▸ **ABOUT THIS EXERCISE**
All records should be written out again exactly.

___ THE DATA

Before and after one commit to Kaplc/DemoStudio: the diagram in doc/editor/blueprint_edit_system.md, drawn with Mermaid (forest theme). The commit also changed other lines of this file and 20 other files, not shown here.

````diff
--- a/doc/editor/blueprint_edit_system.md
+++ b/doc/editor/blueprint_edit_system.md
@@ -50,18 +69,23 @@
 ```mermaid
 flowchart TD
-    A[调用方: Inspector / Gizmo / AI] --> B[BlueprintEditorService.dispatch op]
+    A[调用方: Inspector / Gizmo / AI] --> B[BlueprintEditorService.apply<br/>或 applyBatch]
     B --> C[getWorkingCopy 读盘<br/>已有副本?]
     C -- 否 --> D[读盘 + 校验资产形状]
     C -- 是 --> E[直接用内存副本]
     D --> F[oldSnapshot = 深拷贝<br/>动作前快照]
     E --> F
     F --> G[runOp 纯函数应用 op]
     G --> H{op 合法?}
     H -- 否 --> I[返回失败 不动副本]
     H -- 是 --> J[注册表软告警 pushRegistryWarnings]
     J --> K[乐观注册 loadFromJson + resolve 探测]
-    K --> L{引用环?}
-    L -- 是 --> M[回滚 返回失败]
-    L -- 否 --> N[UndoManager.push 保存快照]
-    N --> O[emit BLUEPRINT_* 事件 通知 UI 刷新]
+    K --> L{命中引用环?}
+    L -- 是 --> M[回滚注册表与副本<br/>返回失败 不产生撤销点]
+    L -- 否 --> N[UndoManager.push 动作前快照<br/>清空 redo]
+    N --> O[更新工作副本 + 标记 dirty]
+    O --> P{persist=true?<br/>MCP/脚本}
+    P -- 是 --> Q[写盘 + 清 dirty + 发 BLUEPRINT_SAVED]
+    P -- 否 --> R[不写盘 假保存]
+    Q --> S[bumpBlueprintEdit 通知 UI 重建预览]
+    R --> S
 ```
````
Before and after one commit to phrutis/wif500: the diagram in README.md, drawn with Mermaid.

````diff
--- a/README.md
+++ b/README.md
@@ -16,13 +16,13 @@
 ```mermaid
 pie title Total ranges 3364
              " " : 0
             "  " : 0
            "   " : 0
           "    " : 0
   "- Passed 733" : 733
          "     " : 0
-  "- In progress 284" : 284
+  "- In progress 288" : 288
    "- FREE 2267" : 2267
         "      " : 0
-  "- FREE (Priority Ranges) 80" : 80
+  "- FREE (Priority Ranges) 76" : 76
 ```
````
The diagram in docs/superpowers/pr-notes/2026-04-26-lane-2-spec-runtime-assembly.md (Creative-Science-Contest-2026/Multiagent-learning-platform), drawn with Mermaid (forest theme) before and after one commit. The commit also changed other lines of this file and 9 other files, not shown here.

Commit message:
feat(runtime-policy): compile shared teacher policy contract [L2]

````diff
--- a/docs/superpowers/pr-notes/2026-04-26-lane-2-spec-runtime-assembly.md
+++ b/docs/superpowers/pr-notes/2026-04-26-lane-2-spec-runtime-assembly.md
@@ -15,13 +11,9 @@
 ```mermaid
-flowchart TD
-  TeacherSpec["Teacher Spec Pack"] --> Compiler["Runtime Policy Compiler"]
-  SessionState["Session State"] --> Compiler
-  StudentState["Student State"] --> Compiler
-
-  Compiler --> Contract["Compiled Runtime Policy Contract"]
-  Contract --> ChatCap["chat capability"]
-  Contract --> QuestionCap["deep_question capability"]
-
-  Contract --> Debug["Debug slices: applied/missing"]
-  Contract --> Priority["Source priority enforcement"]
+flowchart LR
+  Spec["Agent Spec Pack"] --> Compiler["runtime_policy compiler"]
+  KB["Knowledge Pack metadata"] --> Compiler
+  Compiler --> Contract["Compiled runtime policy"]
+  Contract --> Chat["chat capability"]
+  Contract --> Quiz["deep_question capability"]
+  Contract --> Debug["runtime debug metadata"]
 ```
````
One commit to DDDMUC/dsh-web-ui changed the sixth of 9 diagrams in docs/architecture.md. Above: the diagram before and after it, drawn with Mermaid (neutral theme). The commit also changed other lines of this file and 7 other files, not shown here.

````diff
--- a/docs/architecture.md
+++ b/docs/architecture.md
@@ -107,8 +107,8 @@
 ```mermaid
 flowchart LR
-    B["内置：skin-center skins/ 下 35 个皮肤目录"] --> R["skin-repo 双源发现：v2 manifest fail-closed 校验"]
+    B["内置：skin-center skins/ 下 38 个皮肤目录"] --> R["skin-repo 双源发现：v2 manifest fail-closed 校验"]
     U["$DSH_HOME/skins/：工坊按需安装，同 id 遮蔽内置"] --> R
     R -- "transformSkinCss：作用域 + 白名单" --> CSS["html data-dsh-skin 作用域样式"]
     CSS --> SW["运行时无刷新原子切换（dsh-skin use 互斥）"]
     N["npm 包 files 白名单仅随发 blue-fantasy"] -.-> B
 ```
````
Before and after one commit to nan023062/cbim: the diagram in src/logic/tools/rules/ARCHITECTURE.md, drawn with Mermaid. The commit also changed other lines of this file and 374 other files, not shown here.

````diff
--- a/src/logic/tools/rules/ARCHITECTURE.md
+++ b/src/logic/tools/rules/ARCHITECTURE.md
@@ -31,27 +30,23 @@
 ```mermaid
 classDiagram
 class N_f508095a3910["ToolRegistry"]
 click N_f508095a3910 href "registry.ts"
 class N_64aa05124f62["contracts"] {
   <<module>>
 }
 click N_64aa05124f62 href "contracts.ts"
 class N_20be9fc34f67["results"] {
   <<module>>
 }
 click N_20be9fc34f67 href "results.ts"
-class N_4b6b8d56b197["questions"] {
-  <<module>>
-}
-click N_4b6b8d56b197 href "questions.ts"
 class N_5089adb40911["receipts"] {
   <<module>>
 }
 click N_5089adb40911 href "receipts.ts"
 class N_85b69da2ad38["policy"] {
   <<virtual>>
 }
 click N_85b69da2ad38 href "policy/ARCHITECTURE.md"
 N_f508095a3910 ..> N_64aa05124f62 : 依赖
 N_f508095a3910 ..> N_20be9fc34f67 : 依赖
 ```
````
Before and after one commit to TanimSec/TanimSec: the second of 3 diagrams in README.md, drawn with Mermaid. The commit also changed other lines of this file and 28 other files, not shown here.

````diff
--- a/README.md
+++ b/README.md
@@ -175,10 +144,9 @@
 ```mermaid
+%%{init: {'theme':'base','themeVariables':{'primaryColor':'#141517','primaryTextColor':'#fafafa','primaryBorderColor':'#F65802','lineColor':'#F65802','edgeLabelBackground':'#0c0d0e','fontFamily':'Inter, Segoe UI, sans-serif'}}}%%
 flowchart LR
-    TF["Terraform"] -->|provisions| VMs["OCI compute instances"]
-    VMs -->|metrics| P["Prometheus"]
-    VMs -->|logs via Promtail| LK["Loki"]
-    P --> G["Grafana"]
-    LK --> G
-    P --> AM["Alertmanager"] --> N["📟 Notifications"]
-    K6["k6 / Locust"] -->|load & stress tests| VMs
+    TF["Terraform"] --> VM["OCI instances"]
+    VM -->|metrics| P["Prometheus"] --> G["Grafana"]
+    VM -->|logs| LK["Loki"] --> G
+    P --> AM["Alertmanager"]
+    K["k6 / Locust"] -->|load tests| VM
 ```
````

______

▸ **ANSWER TO THIS TASK**
Before and after one commit to Kaplc/DemoStudio: the diagram in doc/editor/blueprint_edit_system.md, drawn with Mermaid (forest theme). The commit also changed other lines of this file and 20 other files, not shown here.

````diff
--- a/doc/editor/blueprint_edit_system.md
+++ b/doc/editor/blueprint_edit_system.md
@@ -50,18 +69,23 @@
 ```mermaid
 flowchart TD
-    A[调用方: Inspector / Gizmo / AI] --> B[BlueprintEditorService.dispatch op]
+    A[调用方: Inspector / Gizmo / AI] --> B[BlueprintEditorService.apply<br/>或 applyBatch]
     B --> C[getWorkingCopy 读盘<br/>已有副本?]
     C -- 否 --> D[读盘 + 校验资产形状]
     C -- 是 --> E[直接用内存副本]
     D --> F[oldSnapshot = 深拷贝<br/>动作前快照]
     E --> F
     F --> G[runOp 纯函数应用 op]
     G --> H{op 合法?}
     H -- 否 --> I[返回失败 不动副本]
     H -- 是 --> J[注册表软告警 pushRegistryWarnings]
     J --> K[乐观注册 loadFromJson + resolve 探测]
-    K --> L{引用环?}
-    L -- 是 --> M[回滚 返回失败]
-    L -- 否 --> N[UndoManager.push 保存快照]
-    N --> O[emit BLUEPRINT_* 事件 通知 UI 刷新]
+    K --> L{命中引用环?}
+    L -- 是 --> M[回滚注册表与副本<br/>返回失败 不产生撤销点]
+    L -- 否 --> N[UndoManager.push 动作前快照<br/>清空 redo]
+    N --> O[更新工作副本 + 标记 dirty]
+    O --> P{persist=true?<br/>MCP/脚本}
+    P -- 是 --> Q[写盘 + 清 dirty + 发 BLUEPRINT_SAVED]
+    P -- 否 --> R[不写盘 假保存]
+    Q --> S[bumpBlueprintEdit 通知 UI 重建预览]
+    R --> S
 ```
````
Before and after one commit to phrutis/wif500: the diagram in README.md, drawn with Mermaid.

````diff
--- a/README.md
+++ b/README.md
@@ -16,13 +16,13 @@
 ```mermaid
 pie title Total ranges 3364
              " " : 0
             "  " : 0
            "   " : 0
           "    " : 0
   "- Passed 733" : 733
          "     " : 0
-  "- In progress 284" : 284
+  "- In progress 288" : 288
    "- FREE 2267" : 2267
         "      " : 0
-  "- FREE (Priority Ranges) 80" : 80
+  "- FREE (Priority Ranges) 76" : 76
 ```
````
The diagram in docs/superpowers/pr-notes/2026-04-26-lane-2-spec-runtime-assembly.md (Creative-Science-Contest-2026/Multiagent-learning-platform), drawn with Mermaid (forest theme) before and after one commit. The commit also changed other lines of this file and 9 other files, not shown here.

Commit message:
feat(runtime-policy): compile shared teacher policy contract [L2]

````diff
--- a/docs/superpowers/pr-notes/2026-04-26-lane-2-spec-runtime-assembly.md
+++ b/docs/superpowers/pr-notes/2026-04-26-lane-2-spec-runtime-assembly.md
@@ -15,13 +11,9 @@
 ```mermaid
-flowchart TD
-  TeacherSpec["Teacher Spec Pack"] --> Compiler["Runtime Policy Compiler"]
-  SessionState["Session State"] --> Compiler
-  StudentState["Student State"] --> Compiler
-
-  Compiler --> Contract["Compiled Runtime Policy Contract"]
-  Contract --> ChatCap["chat capability"]
-  Contract --> QuestionCap["deep_question capability"]
-
-  Contract --> Debug["Debug slices: applied/missing"]
-  Contract --> Priority["Source priority enforcement"]
+flowchart LR
+  Spec["Agent Spec Pack"] --> Compiler["runtime_policy compiler"]
+  KB["Knowledge Pack metadata"] --> Compiler
+  Compiler --> Contract["Compiled runtime policy"]
+  Contract --> Chat["chat capability"]
+  Contract --> Quiz["deep_question capability"]
+  Contract --> Debug["runtime debug metadata"]
 ```
````
One commit to DDDMUC/dsh-web-ui changed the sixth of 9 diagrams in docs/architecture.md. Above: the diagram before and after it, drawn with Mermaid (neutral theme). The commit also changed other lines of this file and 7 other files, not shown here.

````diff
--- a/docs/architecture.md
+++ b/docs/architecture.md
@@ -107,8 +107,8 @@
 ```mermaid
 flowchart LR
-    B["内置：skin-center skins/ 下 35 个皮肤目录"] --> R["skin-repo 双源发现：v2 manifest fail-closed 校验"]
+    B["内置：skin-center skins/ 下 38 个皮肤目录"] --> R["skin-repo 双源发现：v2 manifest fail-closed 校验"]
     U["$DSH_HOME/skins/：工坊按需安装，同 id 遮蔽内置"] --> R
     R -- "transformSkinCss：作用域 + 白名单" --> CSS["html data-dsh-skin 作用域样式"]
     CSS --> SW["运行时无刷新原子切换（dsh-skin use 互斥）"]
     N["npm 包 files 白名单仅随发 blue-fantasy"] -.-> B
 ```
````
Before and after one commit to nan023062/cbim: the diagram in src/logic/tools/rules/ARCHITECTURE.md, drawn with Mermaid. The commit also changed other lines of this file and 374 other files, not shown here.

````diff
--- a/src/logic/tools/rules/ARCHITECTURE.md
+++ b/src/logic/tools/rules/ARCHITECTURE.md
@@ -31,27 +30,23 @@
 ```mermaid
 classDiagram
 class N_f508095a3910["ToolRegistry"]
 click N_f508095a3910 href "registry.ts"
 class N_64aa05124f62["contracts"] {
   <<module>>
 }
 click N_64aa05124f62 href "contracts.ts"
 class N_20be9fc34f67["results"] {
   <<module>>
 }
 click N_20be9fc34f67 href "results.ts"
-class N_4b6b8d56b197["questions"] {
-  <<module>>
-}
-click N_4b6b8d56b197 href "questions.ts"
 class N_5089adb40911["receipts"] {
   <<module>>
 }
 click N_5089adb40911 href "receipts.ts"
 class N_85b69da2ad38["policy"] {
   <<virtual>>
 }
 click N_85b69da2ad38 href "policy/ARCHITECTURE.md"
 N_f508095a3910 ..> N_64aa05124f62 : 依赖
 N_f508095a3910 ..> N_20be9fc34f67 : 依赖
 ```
````
Before and after one commit to TanimSec/TanimSec: the second of 3 diagrams in README.md, drawn with Mermaid. The commit also changed other lines of this file and 28 other files, not shown here.

````diff
--- a/README.md
+++ b/README.md
@@ -175,10 +144,9 @@
 ```mermaid
+%%{init: {'theme':'base','themeVariables':{'primaryColor':'#141517','primaryTextColor':'#fafafa','primaryBorderColor':'#F65802','lineColor':'#F65802','edgeLabelBackground':'#0c0d0e','fontFamily':'Inter, Segoe UI, sans-serif'}}}%%
 flowchart LR
-    TF["Terraform"] -->|provisions| VMs["OCI compute instances"]
-    VMs -->|metrics| P["Prometheus"]
-    VMs -->|logs via Promtail| LK["Loki"]
-    P --> G["Grafana"]
-    LK --> G
-    P --> AM["Alertmanager"] --> N["📟 Notifications"]
-    K6["k6 / Locust"] -->|load & stress tests| VMs
+    TF["Terraform"] --> VM["OCI instances"]
+    VM -->|metrics| P["Prometheus"] --> G["Grafana"]
+    VM -->|logs| LK["Loki"] --> G
+    P --> AM["Alertmanager"]
+    K["k6 / Locust"] -->|load tests| VM
 ```
````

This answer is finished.